Slab Huts and other Ruins
I have been researching the different species of huts for the Long Tailor sets.
The first habitation of rich or poor settlers in South East Australia was either a tent or a hut made from wood and slabs of bark. The Comte de Rossi first lived at a farm he called Micilago (the area to the south of Canberra is now known as Michelago), in an iron bark slab home.
The old slab home was still in use until recent times. One of my grandmothers was given a slab hut as a younger woman, and made a home there with her husband when he returned from the First World War, sorely injured. I remember her home out on the western deserts, with its pressed earth floor and newspaper wallpaper in the central room.
Just across the my creek is a much grander building.
A little further towards the forests a more modern form stands.
A gold standard ruin is the beautifully situated Brayshaw's Hut (built in 1903) over in the Namadgi.
Closer to home, there is the ruins of the hut used to shoot one of the films dealing with Ned Kelly. I once ventured there on a firefighter recce, only to find the set indistinguishable from the rest of the forest floor.
Still, there are a handful of other ruins - including some very old stone and brick constructions. Alas, like Ned's hut, some of those have disappeared in the meantime. Of particular interest, below, is a thatched stone homestead outside Crookwell. The thatches have recently been replaced by iron. While iron sheets was available for building (some goldminers availed themselves of iron as portable housing), building receipts suggest that it was fairly uncommon in the 1860s.

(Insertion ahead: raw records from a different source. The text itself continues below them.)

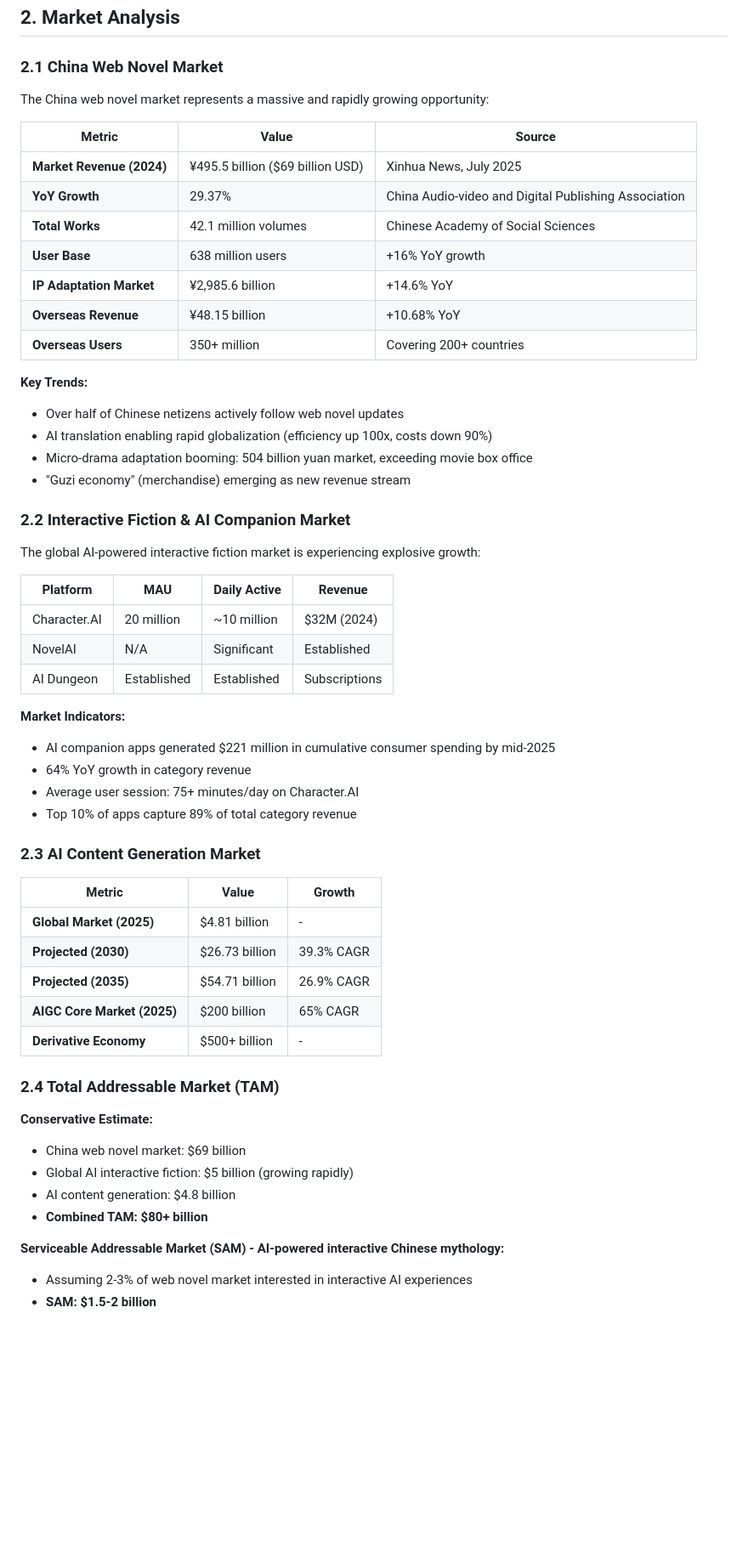
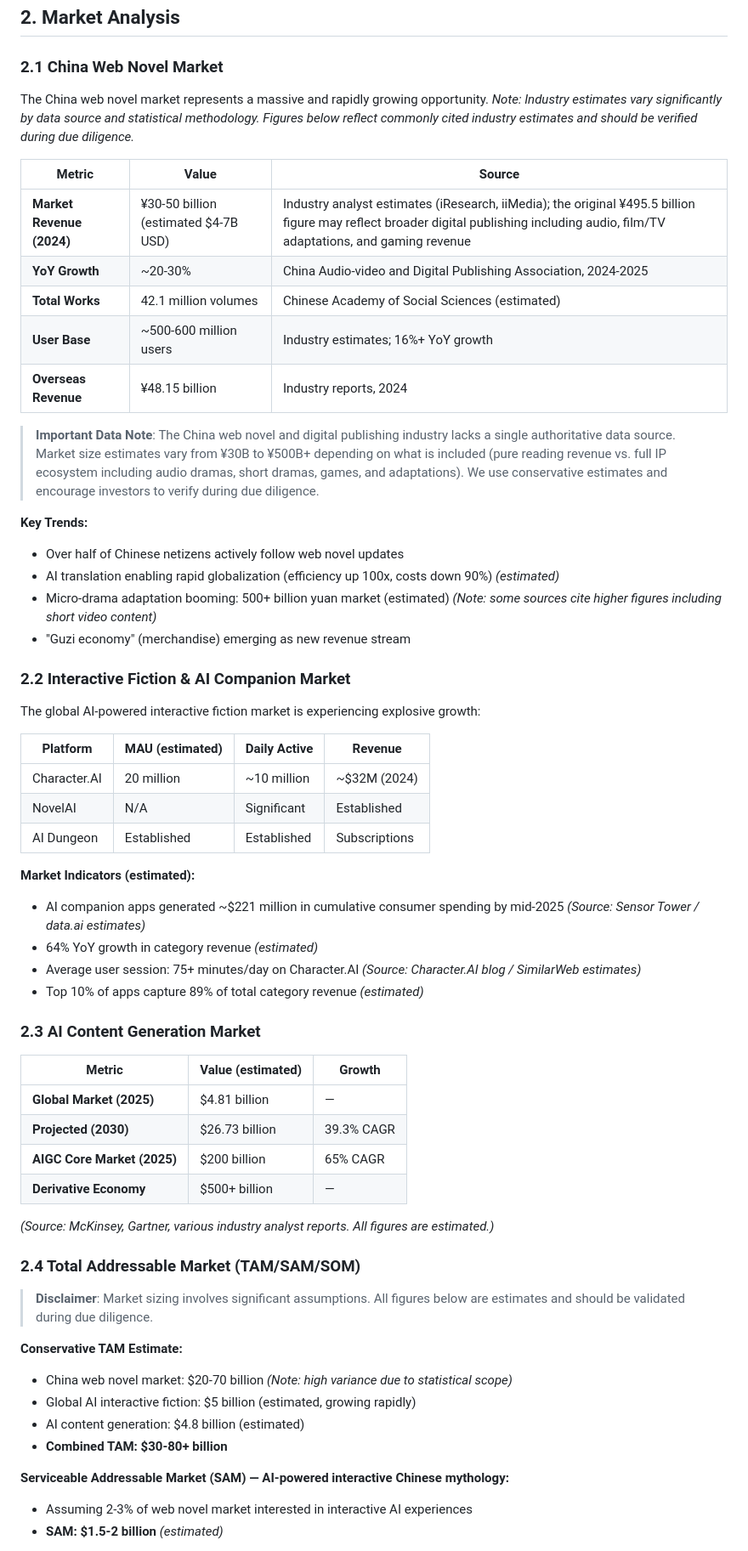
Before and after one commit to ticalzzt/zishijian, a Markdown page: docs/Zishijian_Investor_Whitepaper.md, the part around one of its changes. Shown at 85% size. Drawn GitHub-style; blank space fills up the shorter version.

```diff
--- a/docs/Zishijian_Investor_Whitepaper.md
+++ b/docs/Zishijian_Investor_Whitepaper.md
@@ -93,59 +97,62 @@ Combined, "藏子世间" represents a creative and exploratory space that gather
 
 ### 2.1 China Web Novel Market
 
-The China web novel market represents a massive and rapidly growing opportunity:
+The China web novel market represents a massive and rapidly growing opportunity. *Note: Industry estimates vary significantly by data source and statistical methodology. Figures below reflect commonly cited industry estimates and should be verified during due diligence.*
 
 | Metric | Value | Source |
 |--------|-------|--------|
-| **Market Revenue (2024)** | ¥495.5 billion ($69 billion USD) | Xinhua News, July 2025 |
-| **YoY Growth** | 29.37% | China Audio-video and Digital Publishing Association |
-| **Total Works** | 42.1 million volumes | Chinese Academy of Social Sciences |
-| **User Base** | 638 million users | +16% YoY growth |
-| **IP Adaptation Market** | ¥2,985.6 billion | +14.6% YoY |
-| **Overseas Revenue** | ¥48.15 billion | +10.68% YoY |
-| **Overseas Users** | 350+ million | Covering 200+ countries |
+| **Market Revenue (2024)** | ¥30-50 billion (estimated $4-7B USD) | Industry analyst estimates (iResearch, iiMedia); the original ¥495.5 billion figure may reflect broader digital publishing including audio, film/TV adaptations, and gaming revenue |
+| **YoY Growth** | ~20-30% | China Audio-video and Digital Publishing Association, 2024-2025 |
+| **Total Works** | 42.1 million volumes | Chinese Academy of Social Sciences (estimated) |
+| **User Base** | ~500-600 million users | Industry estimates; 16%+ YoY growth |
+| **Overseas Revenue** | ¥48.15 billion | Industry reports, 2024 |
+
+> **Important Data Note**: The China web novel and digital publishing industry lacks a single authoritative data source. Market size estimates vary from ¥30B to ¥500B+ depending on what is included (pure reading revenue vs. full IP ecosystem including audio dramas, short dramas, games, and adaptations). We use conservative estimates and encourage investors to verify during due diligence.
 
 **Key Trends:**
 - Over half of Chinese netizens actively follow web novel updates
-- AI translation enabling rapid globalization (efficiency up 100x, costs down 90%)
-- Micro-drama adaptation booming: 504 billion yuan market, exceeding movie box office
+- AI translation enabling rapid globalization (efficiency up 100x, costs down 90%) *(estimated)*
+- Micro-drama adaptation booming: 500+ billion yuan market (estimated) *(Note: some sources cite higher figures including short video content)*
 - "Guzi economy" (merchandise) emerging as new revenue stream
 
 ### 2.2 Interactive Fiction & AI Companion Market
 
 The global AI-powered interactive fiction market is experiencing explosive growth:
 
-| Platform | MAU | Daily Active | Revenue |
+| Platform | MAU (estimated) | Daily Active | Revenue |
 |----------|-----|--------------|---------|
-| Character.AI | 20 million | ~10 million | $32M (2024) |
+| Character.AI | 20 million | ~10 million | ~$32M (2024) |
 | NovelAI | N/A | Significant | Established |
 | AI Dungeon | Established | Established | Subscriptions |
 
-**Market Indicators:**
-- AI companion apps generated $221 million in cumulative consumer spending by mid-2025
-- 64% YoY growth in category revenue
-- Average user session: 75+ minutes/day on Character.AI
-- Top 10% of apps capture 89% of total category revenue
+**Market Indicators (estimated):**
+- AI companion apps generated ~$221 million in cumulative consumer spending by mid-2025 *(Source: Sensor Tower / data.ai estimates)*
+- 64% YoY growth in category revenue *(estimated)*
+- Average user session: 75+ minutes/day on Character.AI *(Source: Character.AI blog / SimilarWeb estimates)*
+- Top 10% of apps capture 89% of total category revenue *(estimated)*
 
 ### 2.3 AI Content Generation Market
 
-| Metric | Value | Growth |
+| Metric | Value (estimated) | Growth |
 |--------|-------|--------|
-| **Global Market (2025)** | $4.81 billion | - |
+| **Global Market (2025)** | $4.81 billion | — |
 | **Projected (2030)** | $26.73 billion | 39.3% CAGR |
-| **Projected (2035)** | $54.71 billion | 26.9% CAGR |
 | **AIGC Core Market (2025)** | $200 billion | 65% CAGR |
-| **Derivative Economy** | $500+ billion | - |
+| **Derivative Economy** | $500+ billion | — |
 
-### 2.4 Total Addressable Market (TAM)
+*(Source: McKinsey, Gartner, various industry analyst reports. All figures are estimated.)*
 
-**Conservative Estimate:**
-- China web novel market: $69 billion
-- Global AI interactive fiction: $5 billion (growing rapidly)
-- AI content generation: $4.8 billion
-- **Combined TAM: $80+ billion**
+### 2.4 Total Addressable Market (TAM/SAM/SOM)
 
-**Serviceable Addressable Market (SAM) - AI-powered interactive Chinese mythology:**
+> **Disclaimer**: Market sizing involves significant assumptions. All figures below are estimates and should be validated during due diligence.
+
+**Conservative TAM Estimate:**
+- China web novel market: $20-70 billion *(Note: high variance due to statistical scope)*
+- Global AI interactive fiction: $5 billion (estimated, growing rapidly)
+- AI content generation: $4.8 billion (estimated)
+- **Combined TAM: $30-80+ billion**
+
+**Serviceable Addressable Market (SAM) — AI-powered interactive Chinese mythology:**
 - Assuming 2-3% of web novel market interested in interactive AI experiences
-- **SAM: $1.5-2 billion**
+- **SAM: $1.5-2 billion** *(estimated)*
 
```
Also changed, not shown: other parts of docs/Zishijian_Investor_Whitepaper.md (+185 -362 lines), .internal/MiMo_Application_Whitepaper.md (renamed from docs/MiMo_Application_Whitepaper.md).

Not just buildings, but other infrastructure still survives - especially timber bridges. Fencing is more likely to have deteriorated, but there are some useful reconstuctions. The bridge below may have been in use near the farmhouse hosting the enquiry into the Long Tailor's death.
While working on the Braidwood set, I was directed by the Braidwood museum to a video made of the 150th Anniversary Re-enactment of the Capture of the Clarke brothers. The DVD, available at the Museum, includes a useful visual description of how a slab hut might have been constructed. In form it is very similar to Brayshaws hut, although the elaborate stone chimney is instead made of slabs of bark, and there is only a front veranda, enclosed. We will probably construct 5-10 variations of the slab dwellings - many of the folk of the 1860 Braidwood district still lived in tents or slab huts.
Below is our virtual workshop where Braidwood buildings (Stone, brick, wood and slab) are taking shape.